I note two areas rich in exemplars in LTC.
Humanize dying, death, and grieving. Residents, families, and caregivers support each other as they grieve and bid farewell to one departed.
Involve certified nursing assistants (CNAs) in care-planning; early alert and response to preclinical symptoms. Residents and families reinforce and reward CNAs for person-centered acts and attitudes.
Use state-of-the-art technology to reduce paperwork; lessen caregiver burden; increase resident comfort, dignity, and well-being.
Managers: Those who turn workers into devoted caregivers
Create supportive work environments-caregivers are set up for success; play a role in product selection, waste reduction, planning the budget; their work role complements and doesn't conflict with demands of personal life.
Make “mission and values” drive everyday care activities, orientation, in-services, evaluation.
These outside pressures exact a toll within the NHs. One nursing home administrator (NHA) laments (this and the following quotes are drawn from my research notes): “This is the only industry where the mandate ‘assure’ means that we have to provide high-quality nursing care with no error, 365/24/7, for a reimbursement of Motel 6; where you are penalized for what occurred months ago; and where you get no credit for making the correction.” Directors of nursing (DONs) concur: “MDS encourages an amoral hypocrisy. MDS requires we use RNs to chase paperwork and to create nonworking care plans for the floor nurse who has no time to read 60 care plans that contain eight to nine problem areas.” More than 40% of administrators and DONs, disheartened, will walk through the exit door this year. More than 70% of CNAs, demoralized, will follow their Pied Piper out that door.
The second approach focuses on the microdynamics of daily life in an NH. An ethnography of the complex give-and-take between residents, caregivers, and families will reveal, even in a mediocre NH, the reservoir from which spring genuine caring, bonds of friendship, and unexpected levels of satisfaction and commitment.

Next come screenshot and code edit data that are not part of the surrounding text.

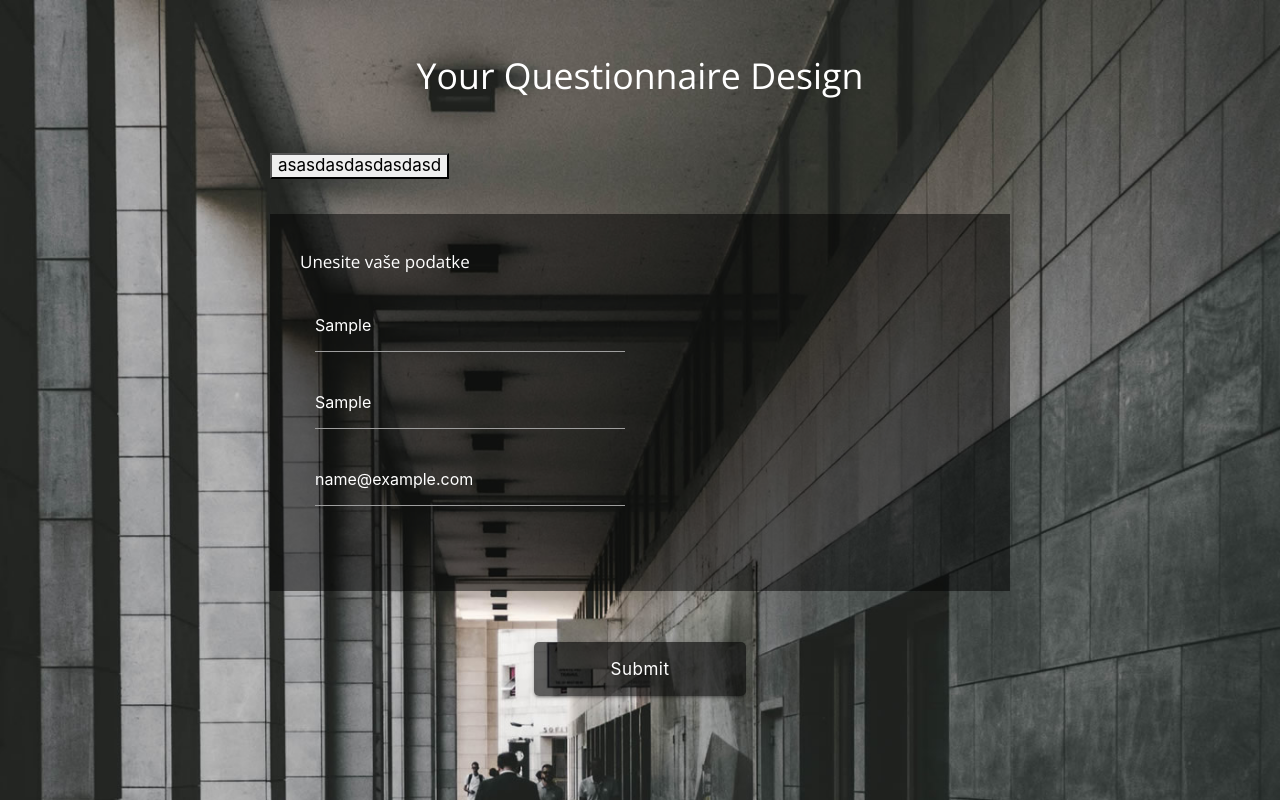
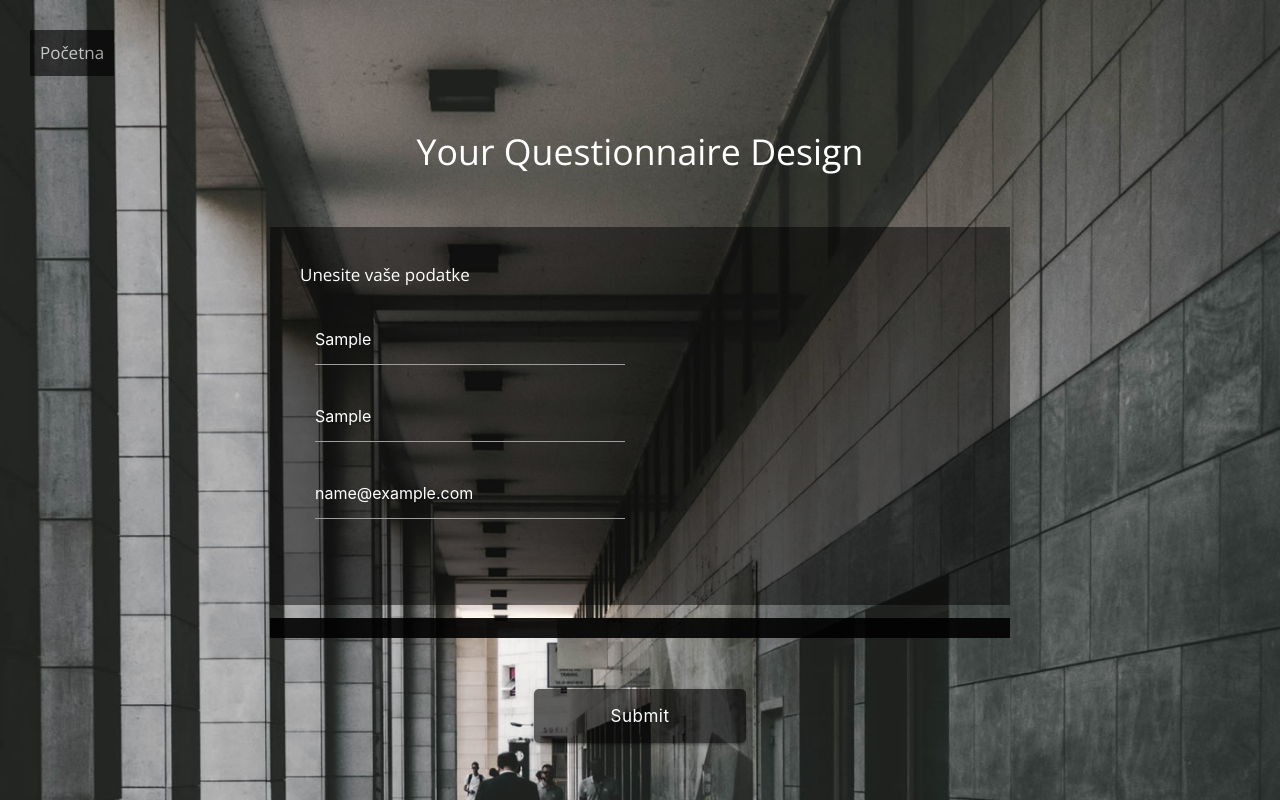
Before and after one commit to aleksandar-stamenkovic/Quiz, a plain HTML site: page FrontEnd/2105_input/survey.html in a window 1280 px wide. Both pictures are taken after typing "Sample", "Sample", "name@example.com" into the empty fields and a click on the button "Submit". Shown: the top 800 px of the page. Drawn offline with nearby package versions, Linux system fonts and the light colour scheme; no server answers.

Commit message:
log out i dodatne ispravke

```diff
--- a/FrontEnd/2105_input/my-css/css-local.css
+++ b/FrontEnd/2105_input/my-css/css-local.css
@@ -9,3 +9,28 @@
 .hand-point-cursor {
   cursor: pointer;
 }
+
+.alert-div {
+  background-color: black;
+  opacity: 0.9;
+  text-align: center;
+}
+.alert-submit-poruka {
+  align-items: center;
+  color: red;
+  font-weight: bold;
+  padding-top: 10px;
+  padding-bottom: 10px;
+}
+
+.back-to-home {
+  margin-top: 30px;
+  margin-left: 30px;
+  padding-top: 10px;
+  padding-left: 10px;
+  padding-right: 10px;
+  padding-bottom: 10px;
+  background-color: black;
+  opacity: 0.6;
+  display: inline-block;
+}
--- a/FrontEnd/2105_input/my-js/survery-anqui.js
+++ b/FrontEnd/2105_input/my-js/survery-anqui.js
@@ -118,7 +118,7 @@ function zavrsiTest() {
   }
 
   console.log(ans);
-  proveriTacneOdgovore();
+  return proveriTacneOdgovore();
 }
 
 function proveriTacneOdgovore() {
@@ -127,12 +127,27 @@ function proveriTacneOdgovore() {
   }
   console.log("tacni odgovori: " + tacnoUradjena);
   let tmp = tacnoUradjena;
-  //tacnoUradjena = 0;
-  //ans = [];
+  tacnoUradjena = 0;
+  ans = [];
   return tmp;
 }
 
 function zavrsiISubmitujTest() {
+  if (validirajUnosTesta() == false) {
+    console.log("niste cekirali sva polja");
+    document.querySelector(".alert-submit-poruka").innerHTML =
+      "Niste čekirali neka od pitanja!";
+    return;
+  }
+  if (validirajUnosPodatakaUcesnika() == false) {
+    console.log("Niste popunili polje licnih podataka!");
+    document.querySelector(".alert-submit-poruka").innerHTML =
+      "Niste popunili polja ličnih podataka!";
+    return;
+  }
+  document.querySelector(".alert-submit-poruka").innerHTML = "";
+
+  let brTacnih = zavrsiTest();
   let kvdata = sessionStorage.getItem("kvizkod");
   let dataSubmit = document.querySelectorAll(".my-data-for-submit");
   let ime = dataSubmit[0].value;
@@ -142,7 +157,7 @@ function zavrsiISubmitujTest() {
   console.log(ime);
   console.log(prezime);
   console.log(email);
-  console.log(tacnoUradjena);
+  console.log(brTacnih);
 
   fetch("https://localhost:44333/kviz/ucesnik/" + kvdata, {
     method: "POST",
@@ -153,7 +168,7 @@ function zavrsiISubmitujTest() {
       ime: ime,
       prezime: prezime,
       email: email,
-      tacniOdgovori: tacnoUradjena,
+      tacniOdgovori: brTacnih,
     }),
   }).then((p) => {
     if (p.ok) {
@@ -161,6 +176,37 @@ function zavrsiISubmitujTest() {
       window.location.href = "index.html";
     }
   });
+}
+
+function validirajUnosTesta() {
+  let tmpCheckedArr = [];
+  for (let i = 0; i < qNo; i++) {
+    let grNo = i + 1;
+    console.log(grNo);
+    let val = document.querySelector(
+      "input[name=" + "group" + grNo + "]:checked"
+    );
+    if (val != null) {
+      console.log(val);
+      tmpCheckedArr.push(val);
+    }
+  }
+  if (qNo == tmpCheckedArr.length) {
+    return true;
+  } else {
+    return false;
+  }
+}
+
+function validirajUnosPodatakaUcesnika() {
+  let dataSubmit = document.querySelectorAll(".my-data-for-submit");
+  let ime = dataSubmit[0].value;
+  let prezime = dataSubmit[1].value;
+  let email = dataSubmit[2].value;
+  if (ime.length == 0 || prezime.length == 0 || email.length == 0) {
+    return false;
+  }
+  return true;
 }
 
 //testiranje hradcode test
--- a/FrontEnd/2105_input/survey.html
+++ b/FrontEnd/2105_input/survey.html
@@ -14,9 +14,13 @@
     <link rel="stylesheet" href="css/bootstrap.min.css">
     <link rel="stylesheet" href="css/materialize.min.css">
     <link rel="stylesheet" href="css/tooplate.css">
+    <link rel="stylesheet" href="./my-css/css-local.css">
 </head>
 
 <body id="survey" class="font-weight-light">
+    <div class="back-to-home hand-point-cursor" onclick="window.location='index.html'">
+        Početna
+     </div>
     <div class="container tm-container-max-800">
         <div class="row">
             <div class="col-12">
@@ -61,7 +65,7 @@
 
                     </div>
 
-                    <button onclick="zavrsiTest()">asasdasdasdasdasd</button>
+                    <!--<button onclick="zavrsiTest()">asasdasdasdasdasd</button>-->
 
                     <div class="tm-bg-black tm-form-block">
                         <p class="mb-4">Unesite vaše podatke</p>
@@ -78,6 +82,9 @@
                                 </div>
                             </div>
                         </div>
+                    </div>
+                    <div class="alert-div">
+                    <h6 class="alert-submit-poruka"></h6>
                     </div>
                     <div class="text-center mt-5">
                         <button type="submit" class="waves-effect btn-large" onclick="zavrsiISubmitujTest()">Submit</button>
```
Also changed, not shown: FrontEnd/2105_input/application.html (+5 -0 lines), FrontEnd/2105_input/index.html (+4 -2 lines), FrontEnd/2105_input/login.html (+4 -0 lines), FrontEnd/2105_input/my-js/index-actions.js (+22 -0 lines), FrontEnd/2105_input/myquiz.html (+3 -0 lines), FrontEnd/2105_input/signup.html (+1 -0 lines).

What satisfies CNAs, DONs, and NHAs has little to do with pay; it has everything to do with the relationships they forge. One NHA echoes many others: “I love working with the elderly. Its reward cannot be measured in dollars. If I could live without money, I would give myself completely to them…the pleasure of caring for one of the greatest generations that has ever lived!” DONs agree: “Seeing the progress residents make, watching staff develop professionally! Nothing is more gratifying than the feeble ‘Thank you, honey,’ the touch of a frail hand, or the heartwarming smiles I am blessed with every day.”
Such commendable altruism inside NH walls is hidden from the public eye, although it is amply documented by researchers. Around the nation, half of all NH residents and their families say they would recommend their home to others as “good,” and an additional one in three would recommend it as “excellent.” CNA commitment is masked by their deceptive high turnover. Much of the CNA turnover occurs via the revolving door at the fringes of a solid core of stable caregivers who stay on and ensure continuity of care and relationships. In an NH, typically 70% of CNAs have tenure of more than a year, 15% have served there for five to 10 years, and another 15% for more than 10 years. For many a CNA, caregiving is not merely a job, it is almost a calling. Long-term care attracts an uncommon worker.
Let me hear from you. Send your ideas and comments to firstname.lastname@example.org.V. Tellis-Nayak, PhD, is a medical sociologist who has been a university professor, researcher, and author in the long-term care field. He can be reached at email@example.com.
To send your comments to the editor, please e-mail firstname.lastname@example.org.Long-Term Living 2010 May;59(5):20-21